In a statement on Tuesday, the agency said it authorized a batch of the J&J vaccine made at a facility in Baltimore run by Emergent BioSolutions, bringing the total number of FDA-authorized J&J batches made at the facility to three.
The FDA did not specify how many doses were in the new batch authorized under the emergency use authorization (EUA).
Federal authorities in April halted production of the J&J vaccine at the site after they discovered that ingredients from AstraZeneca’s COVID-19 vaccine, also being produced at the plant at the time, contaminated a batch of J&J’s vaccine.
An FDA inspection also turned up a long list of sanitary problems and bad manufacturing practices at the Emergent plant. J&J was put in charge of manufacturing at the plant and AstraZeneca’s shot is no longer being made there.
The agency said in its latest announcement that it “conducted a thorough review of facility records and the results of quality testing performed by the manufacturer.”

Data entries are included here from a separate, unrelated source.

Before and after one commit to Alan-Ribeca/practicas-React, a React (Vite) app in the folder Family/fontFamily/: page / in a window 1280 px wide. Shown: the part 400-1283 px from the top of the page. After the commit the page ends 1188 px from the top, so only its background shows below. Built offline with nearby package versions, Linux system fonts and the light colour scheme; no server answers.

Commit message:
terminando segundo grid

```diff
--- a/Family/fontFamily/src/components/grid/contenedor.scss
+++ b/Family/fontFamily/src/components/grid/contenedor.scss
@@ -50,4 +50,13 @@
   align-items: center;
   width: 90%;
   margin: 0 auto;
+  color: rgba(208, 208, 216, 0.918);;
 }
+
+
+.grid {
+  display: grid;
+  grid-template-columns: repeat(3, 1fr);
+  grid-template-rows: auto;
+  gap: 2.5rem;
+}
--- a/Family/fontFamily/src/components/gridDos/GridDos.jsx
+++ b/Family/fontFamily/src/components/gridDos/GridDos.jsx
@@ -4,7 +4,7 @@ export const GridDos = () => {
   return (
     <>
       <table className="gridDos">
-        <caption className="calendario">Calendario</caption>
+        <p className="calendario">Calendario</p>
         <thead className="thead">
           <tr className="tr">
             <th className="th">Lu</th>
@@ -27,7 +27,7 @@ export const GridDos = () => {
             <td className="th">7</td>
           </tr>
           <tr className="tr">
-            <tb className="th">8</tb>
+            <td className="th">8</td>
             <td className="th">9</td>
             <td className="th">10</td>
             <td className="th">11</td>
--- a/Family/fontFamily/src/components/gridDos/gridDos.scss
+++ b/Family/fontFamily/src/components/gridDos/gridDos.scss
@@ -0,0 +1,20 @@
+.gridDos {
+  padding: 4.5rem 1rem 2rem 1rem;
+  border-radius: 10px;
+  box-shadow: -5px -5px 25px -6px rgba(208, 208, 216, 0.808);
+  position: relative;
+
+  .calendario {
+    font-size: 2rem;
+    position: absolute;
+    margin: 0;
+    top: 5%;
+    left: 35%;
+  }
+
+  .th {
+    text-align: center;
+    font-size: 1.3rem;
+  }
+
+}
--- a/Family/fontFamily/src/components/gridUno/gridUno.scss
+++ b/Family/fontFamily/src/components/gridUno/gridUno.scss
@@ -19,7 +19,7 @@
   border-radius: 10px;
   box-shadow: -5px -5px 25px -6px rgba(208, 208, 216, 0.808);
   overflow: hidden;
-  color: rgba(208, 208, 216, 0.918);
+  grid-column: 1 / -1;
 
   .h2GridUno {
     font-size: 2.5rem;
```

“Based on this review and considering the current COVID-19 public health emergency, the FDA has concluded that these batches are suitable for use,” the FDA said. It added that while it “is not yet ready” to include the Baltimore facility as an authorized manufacturer in the EUA, it “continues to work through issues there with Janssen and Emergent BioSolutions management.”
Emergent BioSolutions said in a statement to news outlets late Tuesday that it welcomes the new authorization. “We remain committed to addressing the FDA’s observations in order to resume production as soon as possible and look forward to continuing our work to end this pandemic,” the company added.
In April, the FDA and the Centers for Disease Control and Prevention (CDC) recommended a pause in the J&J vaccine amid several reports of blood clots. The two health bodies later that month advised that administration of the vaccine could resume, but attached warnings to their recommendations, including advice about possible risks.
The J&J vaccine is developed by the company’s subsidiary, Janssen Pharmaceutical Companies. Like the AstraZeneca vaccine, it is based on a new technology that uses a modified version of adenoviruses, which cause the common cold, as vectors to ferry instructions to human cells.
J&J scientists have refuted the idea that the design of the vaccine is linked to clots.
Reuters contributed to this report.
From The Epoch Times